This isn’t a homogeneous movement, and it has even been criticized from within the industry — most truckers are complying with the mandate. Prime Minister Justin Trudeau and the Canadian Trucking Alliance have stated that between 85 and 90 per cent of truckers are already vaccinated. Some truckers have also spoken out against the convoy calling it “an embarassment."
Those in the industry participating in the “freedom convoy” make up a very small minority of truckers in Canada.
Freedom for whom?
Because of what’s happening, many Ottawa residents currently feel trapped inside their homes.
Members of the Canadian far right have been present in both organizing and participating in the convoy, and their participation is troubling.

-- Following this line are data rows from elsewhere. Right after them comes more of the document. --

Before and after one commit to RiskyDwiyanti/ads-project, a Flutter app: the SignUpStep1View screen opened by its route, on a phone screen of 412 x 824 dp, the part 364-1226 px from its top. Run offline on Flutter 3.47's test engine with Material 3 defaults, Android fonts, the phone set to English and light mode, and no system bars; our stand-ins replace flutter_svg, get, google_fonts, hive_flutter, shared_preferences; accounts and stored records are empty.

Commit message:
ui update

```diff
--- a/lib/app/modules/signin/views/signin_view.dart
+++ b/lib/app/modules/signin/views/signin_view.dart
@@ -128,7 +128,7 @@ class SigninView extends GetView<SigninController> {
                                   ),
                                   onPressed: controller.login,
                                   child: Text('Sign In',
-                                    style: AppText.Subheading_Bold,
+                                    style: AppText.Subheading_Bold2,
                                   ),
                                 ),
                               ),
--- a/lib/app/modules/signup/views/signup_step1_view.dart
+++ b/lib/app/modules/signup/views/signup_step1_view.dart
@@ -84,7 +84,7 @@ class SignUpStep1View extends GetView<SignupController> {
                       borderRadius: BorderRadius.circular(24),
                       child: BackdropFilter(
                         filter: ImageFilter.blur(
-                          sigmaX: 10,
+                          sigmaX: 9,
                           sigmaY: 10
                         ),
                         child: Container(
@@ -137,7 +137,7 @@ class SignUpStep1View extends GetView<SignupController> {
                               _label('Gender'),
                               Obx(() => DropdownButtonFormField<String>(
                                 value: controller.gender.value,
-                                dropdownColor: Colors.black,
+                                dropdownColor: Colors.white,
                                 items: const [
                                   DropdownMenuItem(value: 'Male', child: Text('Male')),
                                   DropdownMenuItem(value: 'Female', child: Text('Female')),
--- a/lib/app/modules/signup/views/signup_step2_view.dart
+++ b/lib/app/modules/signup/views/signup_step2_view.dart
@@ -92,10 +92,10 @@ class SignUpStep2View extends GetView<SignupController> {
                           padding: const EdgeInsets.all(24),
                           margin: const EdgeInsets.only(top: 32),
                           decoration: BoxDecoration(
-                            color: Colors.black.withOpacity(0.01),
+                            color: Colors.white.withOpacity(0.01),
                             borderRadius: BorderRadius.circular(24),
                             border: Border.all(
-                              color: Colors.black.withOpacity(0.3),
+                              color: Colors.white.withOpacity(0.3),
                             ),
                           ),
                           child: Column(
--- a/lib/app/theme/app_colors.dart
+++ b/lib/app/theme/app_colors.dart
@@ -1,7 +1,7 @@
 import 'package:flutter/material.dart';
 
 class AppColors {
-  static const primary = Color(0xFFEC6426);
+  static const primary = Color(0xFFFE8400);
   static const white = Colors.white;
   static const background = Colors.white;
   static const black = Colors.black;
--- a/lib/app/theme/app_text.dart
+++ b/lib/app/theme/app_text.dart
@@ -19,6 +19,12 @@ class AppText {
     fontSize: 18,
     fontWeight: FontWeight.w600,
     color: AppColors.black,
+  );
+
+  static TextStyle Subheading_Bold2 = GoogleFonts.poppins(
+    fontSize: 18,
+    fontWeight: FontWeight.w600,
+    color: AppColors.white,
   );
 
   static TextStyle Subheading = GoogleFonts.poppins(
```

We need to be asking how far-right groups got involved in the convoy, what their roles are and how a perceived “loss of freedom” has drawn so many supporters.
The Canadian far-right movement has grown in recent years, and many have raised concerns about far-right sympathy across Canada, suggesting there is a very present threat. There are also growing concerns over how its supporters mobilize online.
Many infamous far-right riots originate online, and continue there well after protests are finished — including the Unite the Right rally in 2017. Some far-right groups have also influenced offline politics and political parties, suggesting the possibility of far-right movements, or their political platforms, reaching electoral politics.
The “freedom convoy” is just one iteration of how the far right can and does mobilize willing participants into their movements under the guise of moral freedoms and rights.
Reports have lodged concerns that the convoy may add fuel to future populist participation in Canadian politics.
This past week’s events have overshadowed many communities’ mourning. While the convoy rolled toward Ottawa, the Williams Lake First Nation said it had found 93 possible unmarked graves on the grounds of the former St. Joseph's Residential School.
Some part of the convoy carried swastika flags during Holocaust Remembrance Day.
At a time when the nation should be rallying around these issues and fighting against structural violence for our communities; time, resources and attention are being given to this “freedom” convoy.